Justin Klump, Associated Students' Speaker's Board director, presented the senators with a cost breakdown for the visit, including $17,500 for the speech, $2,000 for a first-class airline ticket and $750 to pay for advertising.
Cochran, well known for the phrase, "If it doesn't fit, you must acquit," will also have the option of staying in the University Park Marriott hotel with ASUA footing the $139 bill.
Tucson resident D. Roger Etcetera spoke to the Senate before the discussion session, suggesting what he said was a cheaper and more popular alternative to Cochran.
"I bet you'd get a lot more people to watch dancing girls and hypnotists," he said.
At one point during the meeting, Etcetera, who said that he would speak for $5,000, was chastised by ASUA Executive Vice President Cisco Aguilar for talking without asking Aguilar's permission.
Klump said Cochran's visit would be a fantastic opportunity for the university, especially because Cochran said he would broadcast his television program live from the UA.
"He's somebody who I think would bring a lot of publicity to our campus and would be an excellent speaker," Klump said.

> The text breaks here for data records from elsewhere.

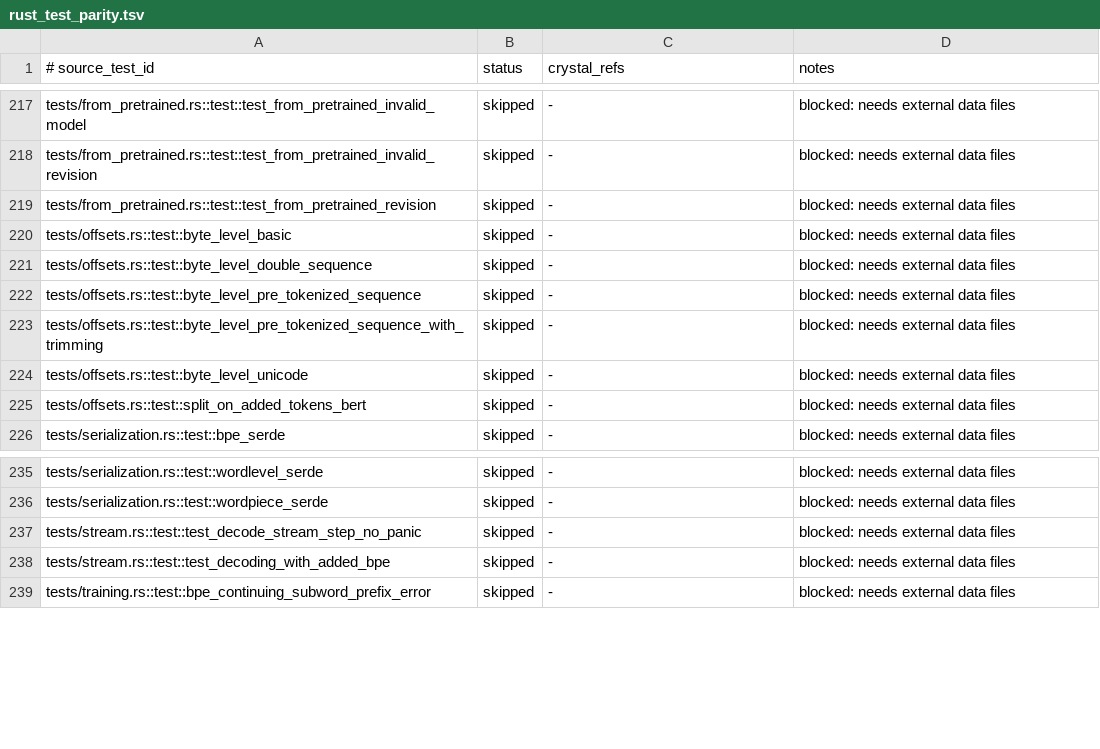
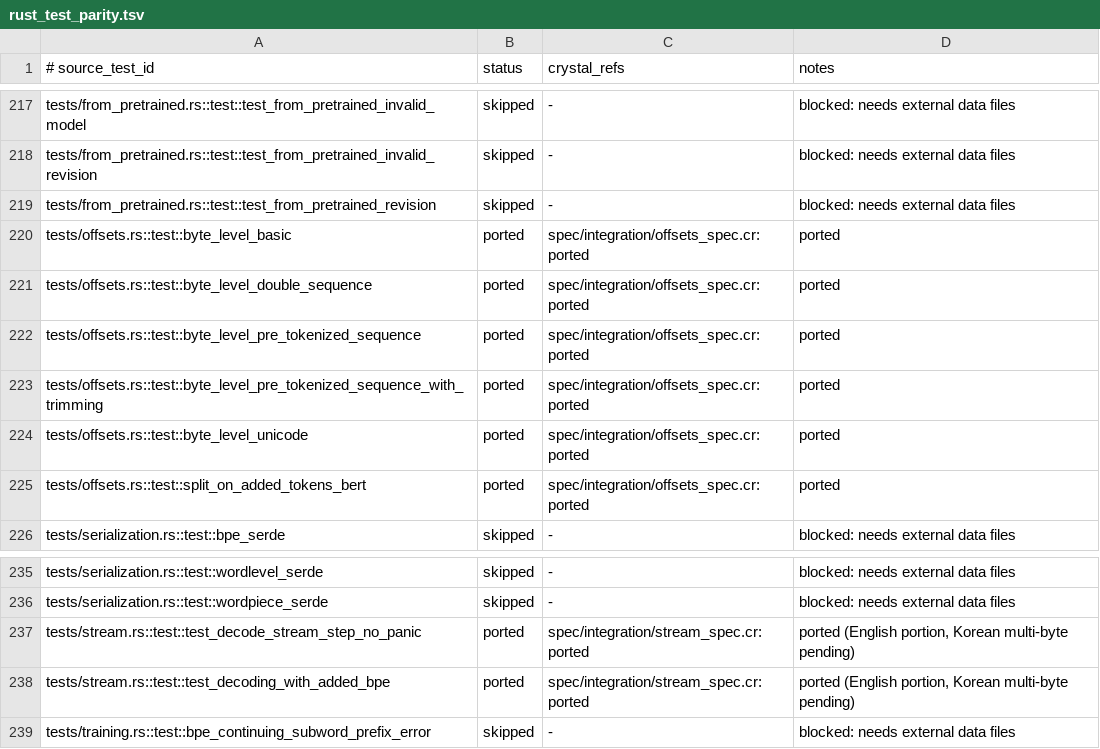
Before and after one commit to dsisnero/tokens, a TSV file: plans/inventory/rust_test_parity.tsv, drawn as a sheet; only a part is shown, gaps mark what is left out.

Commit message:
feat: port added_tokens, offsets, and stream integration tests
Ported from upstream tests/ directory using data files from make download-data:

tests/added_tokens.rs (4 tests):
- add_special_tokens and add_tokens: validates token ID assignment
  with empty BPE model (special tokens get IDs 0,1)
- lstrip_tokens: validates lstrip=true with byte-level BPE, checks
  token sequence and char offsets match upstream
- rstrip_tokens: validates rstrip=true with prefix_space variants
- single_word_tokens: validates single_word prevents splitting

tests/offsets.rs (3 tests):
- byte_level_basic: offset correctness with/without trimming for
  "Hello there, how are you?"
- byte_level_unicode: offset correctness for multi-byte chars (⭢)
- byte_level_double_sequence: pair encoding offsets, word IDs,
  type IDs with/without trimming for "My name is Anthony"/"What is my name?"

tests/stream.rs (1 test):
- decode_stream_step_no_panic: incremental decode of Latin alphabet
  tokens from llama-3 tokenizer (A-J). Korean multi-byte section
  deferred (needs decoder byte-level handling improvements)

Inventory: marked added_tokens, offsets, and stream rows as ported.

276 specs pass, format clean.

```diff
--- a/plans/inventory/rust_test_parity.tsv
+++ b/plans/inventory/rust_test_parity.tsv
@@ -219,8 +219,8 @@ tests/from_pretrained.rs::test::test_from_pretrained_invalid_revision	skipped	-
 tests/from_pretrained.rs::test::test_from_pretrained_revision	skipped	-	blocked: needs external data files
-tests/offsets.rs::test::byte_level_basic	skipped	-	blocked: needs external data files
-tests/offsets.rs::test::byte_level_double_sequence	skipped	-	blocked: needs external data files
-tests/offsets.rs::test::byte_level_pre_tokenized_sequence	skipped	-	blocked: needs external data files
-tests/offsets.rs::test::byte_level_pre_tokenized_sequence_with_trimming	skipped	-	blocked: needs external data files
-tests/offsets.rs::test::byte_level_unicode	skipped	-	blocked: needs external data files
-tests/offsets.rs::test::split_on_added_tokens_bert	skipped	-	blocked: needs external data files
+tests/offsets.rs::test::byte_level_basic	ported	spec/integration/offsets_spec.cr:ported	ported
+tests/offsets.rs::test::byte_level_double_sequence	ported	spec/integration/offsets_spec.cr:ported	ported
+tests/offsets.rs::test::byte_level_pre_tokenized_sequence	ported	spec/integration/offsets_spec.cr:ported	ported
+tests/offsets.rs::test::byte_level_pre_tokenized_sequence_with_trimming	ported	spec/integration/offsets_spec.cr:ported	ported
+tests/offsets.rs::test::byte_level_unicode	ported	spec/integration/offsets_spec.cr:ported	ported
+tests/offsets.rs::test::split_on_added_tokens_bert	ported	spec/integration/offsets_spec.cr:ported	ported
 tests/serialization.rs::test::bpe_serde	skipped	-	blocked: needs external data files
@@ -236,4 +236,4 @@ tests/serialization.rs::test::wordlevel_serde	skipped	-	blocked: needs external
 tests/serialization.rs::test::wordpiece_serde	skipped	-	blocked: needs external data files
-tests/stream.rs::test::test_decode_stream_step_no_panic	skipped	-	blocked: needs external data files
-tests/stream.rs::test::test_decoding_with_added_bpe	skipped	-	blocked: needs external data files
+tests/stream.rs::test::test_decode_stream_step_no_panic	ported	spec/integration/stream_spec.cr:ported	ported (English portion, Korean multi-byte pending)
+tests/stream.rs::test::test_decoding_with_added_bpe	ported	spec/integration/stream_spec.cr:ported	ported (English portion, Korean multi-byte pending)
 tests/training.rs::test::bpe_continuing_subword_prefix_error	skipped	-	blocked: needs external data files
```
Also changed, not shown: plans/inventory/rust_port_inventory.tsv, 3 other files.
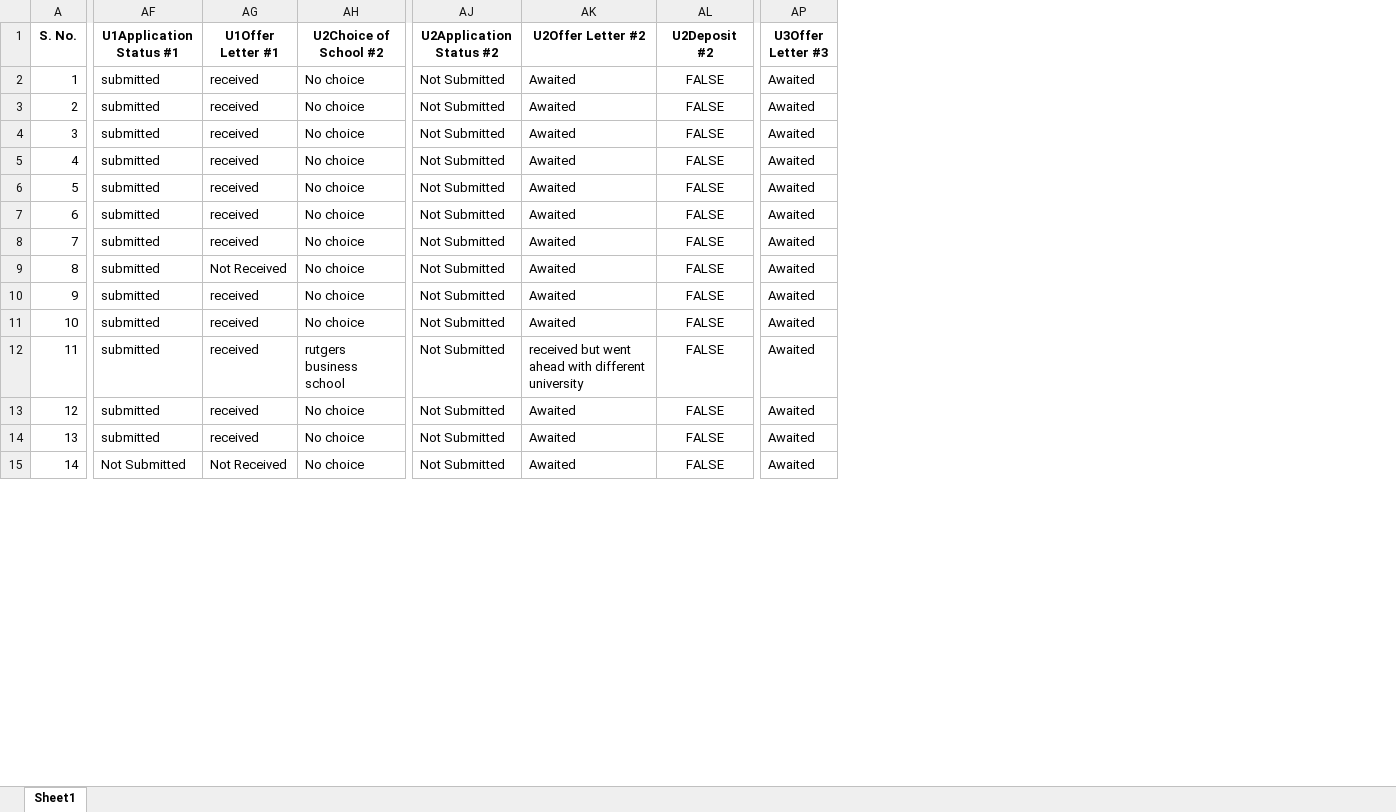
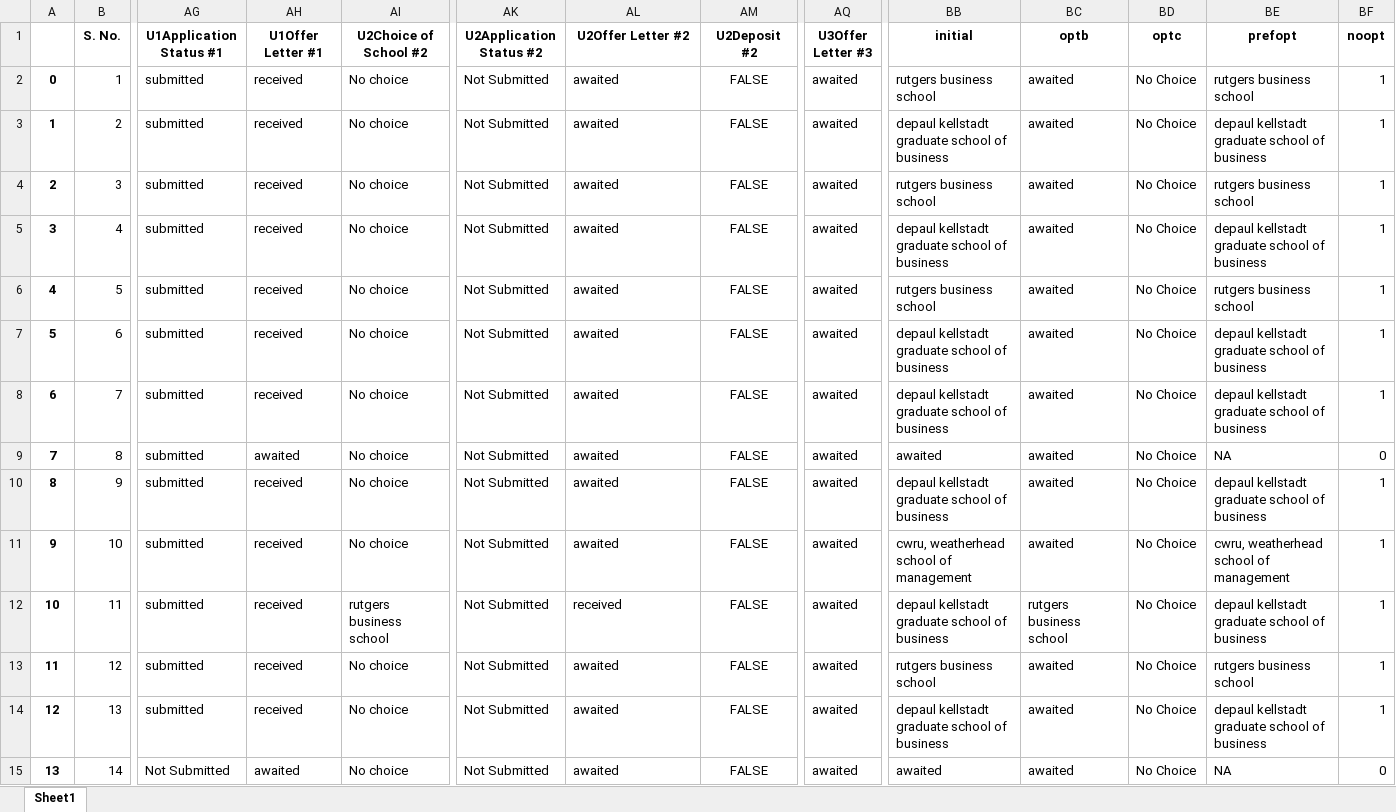
Before and after one commit to edwinEldhose404/USPathwayAnalysis, an Excel workbook: output_file.xlsx, sheet Sheet1, drawn as a sheet; only a part is shown, gaps mark what is left out; values as stored, in another font and other column widths than the file's, no borders; addresses are those after the commit; the diff covers the shown part only; the diff names each change by its address in the sheet, - before the commit and + after, or states it on an @@ line.

```diff
--- a/output_file.xlsx (sheet Sheet1)
+++ b/output_file.xlsx (sheet Sheet1)
+column A, rows 2-15: 0 | 1 | 2 | 3 | 4 | 5 | 6 | 7 | 8 | 9 | 10 | 11 | 12 | 13
+column BB (initial), rows 2-15: rutgers business school | depaul kellstadt graduate school of business | rutgers business school | depaul kellstadt graduate school of business | rutgers business school | depaul kellstadt graduate school of business | depaul kellstadt graduate school of business | awaited | depaul kellstadt graduate school of business | cwru, weatherhead school of management | depaul kellstadt graduate school of business | rutgers business school | depaul kellstadt graduate school of business | awaited
+column BC (optb), rows 2-15: awaited | awaited | awaited | awaited | awaited | awaited | awaited | awaited | awaited | awaited | rutgers business school | awaited | awaited | awaited
+column BD (optc), rows 2-15: all No Choice
+column BE (prefopt), rows 2-15: rutgers business school | depaul kellstadt graduate school of business | rutgers business school | depaul kellstadt graduate school of business | rutgers business school | depaul kellstadt graduate school of business | depaul kellstadt graduate school of business | NA | depaul kellstadt graduate school of business | cwru, weatherhead school of management | depaul kellstadt graduate school of business | rutgers business school | depaul kellstadt graduate school of business | NA
+column BF (noopt), rows 2-15: 1 | 1 | 1 | 1 | 1 | 1 | 1 | 0 | 1 | 1 | 1 | 1 | 1 | 0
-AL2:AL11 (U2Offer Letter #2): Awaited
+AL2:AL11 (U2Offer Letter #2): awaited
-AQ2:AQ15 (U3Offer Letter #3): Awaited
+AQ2:AQ15 (U3Offer Letter #3): awaited
-AH9 (U1Offer Letter #1): Not Received
+AH9 (U1Offer Letter #1): awaited
-AL12 (U2Offer Letter #2): received but went ahead with different university
+AL12 (U2Offer Letter #2): received
-AL13:AL15 (U2Offer Letter #2): Awaited
+AL13:AL15 (U2Offer Letter #2): awaited
-AH15 (U1Offer Letter #1): Not Received
+AH15 (U1Offer Letter #1): awaited
```
Also changed, not shown: 536 edited cells elsewhere in this sheet, 1 other file.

But Klump was grilled by Sen. Dave Snyder about Cochran's reputation and the cost of the visit.
"We have to question if Johnnie Cochran is the image that we want to portray for the UA," Snyder said. "To me, $17,500 is a lot for a speaker... you could fund eight programs and services with that."
And Sen. Ben Graff said after the meeting that ASUA may have acted without full knowledge of student opinions.
"The student body has complained that we do things without asking them and we don't have proof that the student body wants this yet," Graff said.
The Senate, however, voted 6-3-1 in favor of approving the budget for Cochran's visit, with Sen. Janet Rico abstaining and Sens. Marisa Hall, Graff and Snyder opposing.
Students on the UA Mall yesterday had mixed reactions to Cochran's proposed visit.
Megan Schrenk, a molecular and cellular biology freshman, said she thought Cochran's visit is a good idea.
"I think it opens our minds up to his opinions," Schrenk said. "I'm sure we'll have a few hotheads about it, but it's good to be emotional about things like that."
Scott Blough, a history and political science junior, said the UA benefits when big names like Cochran come to campus.
"A few years ago, there would have been a lot more angry people because he got O.J. off," Blough said.
In other business:
Senators voted unanimously to make former Sen. Summer Katzenbach's Bear Down Camp an official ASUA program.
"What I ask you tonight is to be creative and keep an open mind," she said.
Katzenbach and her associates at ASUA invented the freshman camp, which started this summer. Forty-five freshmen participated in different activities at the Oracle, Ariz., camp site.
Graff said he was "disappointed" that one organization missed yesterday's ASUA involvement meeting, held at 5 p.m. in Student Union Room 256.
The Senate voted last week to make a student-run television program called Cat's Eye an official ASUA program, but no representatives from the group came to Graff's meeting.
"I am very, very upset that Cat's Eye had no part in the involvement meeting," Graff said. "I am very disappointed."
No senators responded to Graff and no Cat's Eye representatives appeared at the Senate meeting.
David J. Cieslak can be reached via e-mail at David.J.Cieslak@wildcat.arizona.edu.